As Rivlin tells the story, the office had just been created, she was selected by a search committee -- and the House Budget Committee chairman made clear his adamant, gender-based opposition.
"Over his dead body was a woman going to run this organization," Rivlin recalled at an Atlantic magazine "Women of Washington" lecture last year.
No one would say that today. No one, I'd venture, would even think it. A woman, after all, has been secretary of state for all but four of the last 16 years. During the male interregnum, the job was held by a black man. House Republicans are getting well-deserved grief right now because of the absence of women among committee chairs.
But to note the progress women have made is not to say that the problem of sexism has been erased. It persists in the shadows of consciousness. Its manifestations are more subtle than the over-my-dead-bodyism of Rivlin's experience.

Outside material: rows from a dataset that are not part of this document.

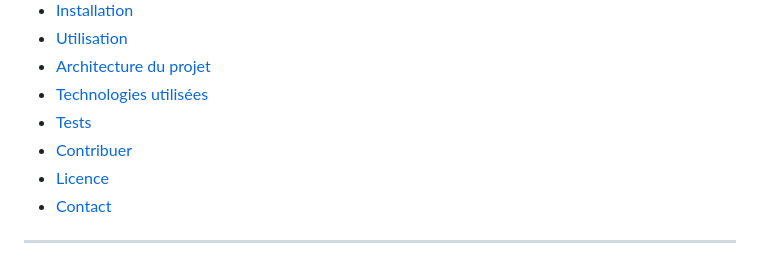
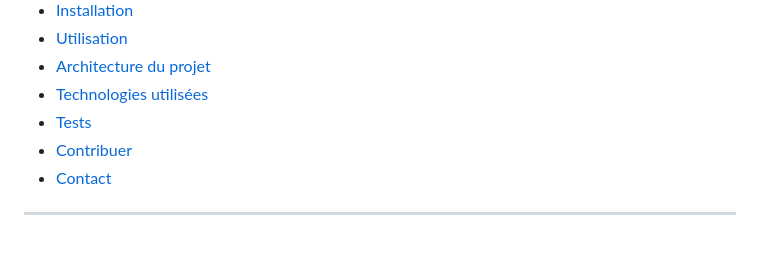
Before and after one commit to Chal-B/landing_page, a Markdown page: README.md, the part around one of its changes. GitHub-like rendering.

```diff
--- a/README.md
+++ b/README.md
@@ -32,7 +31,6 @@
 - [Technologies utilisées](#-technologies-utilisées)
 - [Tests](#-tests)
 - [Contribuer](#-contribuer)
-- [Licence](#-licence)
 - [Contact](#-contact)
 
 ---
```
Also changed, not shown: other parts of README.md (+0 -1 lines).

The public dialogue has moved from denying any gender differences to celebrating them, to the advantage of women. Consider the self-congratulatory discussion over the record 20 women set to serve as senators next year. "Women tend to be problem-solvers; we work together," Minnesota Democrat Amy Klobuchar told CBS. "They didn't get there by swaggering around, they got there by getting things done."
A lapsed political consultant, male, told me that the one candidate who might lure him back into the field would be a woman presidential nominee -- because, he said, it will take a female president to solve the country's problems.
The model of female leader has morphed from Iron Lady to soft power. And the controversy over Rice stems in part from the fact that she does not fit comfortably into this model of collegial, nurturing, division-healing woman.
The adjectives used to describe her are fraught with sexist undertones. Blunt. Sharp-elbowed. Driven. Egotistical. Some of these terms come from her friends. No one thinks she would win Miss Congeniality.
Writing on ForeignPolicy.com, Rice's Clinton administration colleague David Rothkopf called her "hardheaded and prickly." But, Rothkopf added, "The nonsense that she is somehow not qualified for the job is indefensible. ... As for her temperament, raising it is pure sexism. Why is she called abrasive, when clearly, similar toughness was hailed in our most powerful and respected secretaries of state -- from Henry Kissinger to George Shultz to James Baker?"
It goes too far to say "pure sexism," but I think gender plays a role, however subconscious. My analysis assumes that the Rice critique does not stem solely from her comments on a single Sunday morning of talk-show rounds.
Something more is going on here: A touch of chummy old-boy (and old-girl, for that matter) networkism in support of Senate colleague John Kerry. A residue of bristling over previous encounters (see Rice's tart 2008 comments about then-GOP presidential nominee John McCain).
A bit of Rice battle as proxy war for taking on the president himself. An effort at inoculation with the GOP base, or maneuvering to win another GOP Senate seat if Kerry is chosen. The legacy of Rice neglecting to assiduously cultivate senators and other allies -- an art at which her female would-be predecessors excelled.
And also sexism, albeit of a modern, less overt variety. Let's face it: Society has more tolerance for men behaving badly than for women.
Men with problems working well with others can get dinged -- see Richard Holbrooke, to whom Rice famously flipped the bird at one meeting, and whose outsized personality interfered with his ambitions. But women are granted even less space for bad behavior or foul language.
Race feels like less of a factor, but I wonder whether, to some critics, her aggressiveness edges into insolence. Thinking about Rice brought to mind Obama's description, in "Dreams from My Father," of how he learned as a young black man that people "were satisfied so long as you were courteous and smiled and made no sudden moves."
There is a double standard at work here, more nuanced and less intentional, but at the same time more insidious than what Rivlin confronted nearly four decades ago.